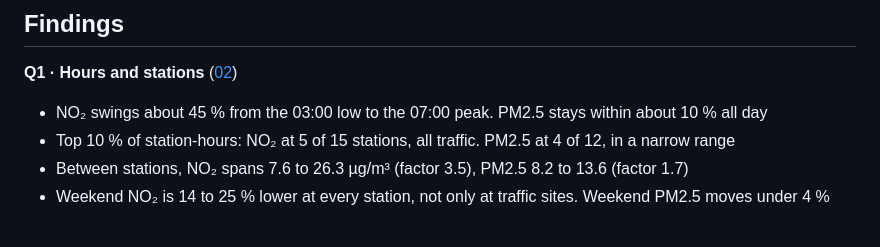
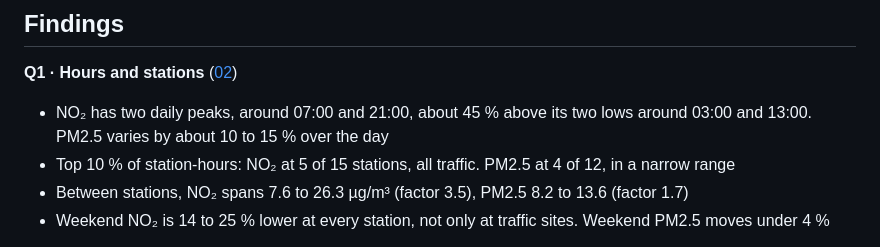
Before and after one commit to petrakuhnle/Air_Quality_Project, a Markdown page: README.md, the part around the change. GitHub-like rendering.

Commit message:
Correct daily cycle wording in README

```diff
--- a/README.md
+++ b/README.md
@@ -32,7 +32,8 @@ WHO, EU 2030 and EU limits in force in 2025.
 
 **Q1 · Hours and stations** ([02](notebooks/02_peak_hours.ipynb))
 
-- NO₂ swings about 45 % from the 03:00 low to the 07:00 peak. PM2.5 stays within about 10 % all day
+- NO₂ has two daily peaks, around 07:00 and 21:00, about 45 % above its two lows
+  around 03:00 and 13:00. PM2.5 varies by about 10 to 15 % over the day
 - Top 10 % of station-hours: NO₂ at 5 of 15 stations, all traffic. PM2.5 at 4 of 12, in a narrow range
 - Between stations, NO₂ spans 7.6 to 26.3 µg/m³ (factor 3.5), PM2.5 8.2 to 13.6 (factor 1.7)
 - Weekend NO₂ is 14 to 25 % lower at every station, not only at traffic sites. Weekend PM2.5 moves under 4 %
```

ABOUT THIS EXERCISE: Write out the data above precisely. Pictures stay out.

ANSWER BOX:
Before and after one commit to petrakuhnle/Air_Quality_Project, a Markdown page: README.md, the part around the change. GitHub-like rendering.

Commit message:
Correct daily cycle wording in README

```diff
--- a/README.md
+++ b/README.md
@@ -32,7 +32,8 @@ WHO, EU 2030 and EU limits in force in 2025.
 
 **Q1 · Hours and stations** ([02](notebooks/02_peak_hours.ipynb))
 
-- NO₂ swings about 45 % from the 03:00 low to the 07:00 peak. PM2.5 stays within about 10 % all day
+- NO₂ has two daily peaks, around 07:00 and 21:00, about 45 % above its two lows
+  around 03:00 and 13:00. PM2.5 varies by about 10 to 15 % over the day
 - Top 10 % of station-hours: NO₂ at 5 of 15 stations, all traffic. PM2.5 at 4 of 12, in a narrow range
 - Between stations, NO₂ spans 7.6 to 26.3 µg/m³ (factor 3.5), PM2.5 8.2 to 13.6 (factor 1.7)
 - Weekend NO₂ is 14 to 25 % lower at every station, not only at traffic sites. Weekend PM2.5 moves under 4 %
```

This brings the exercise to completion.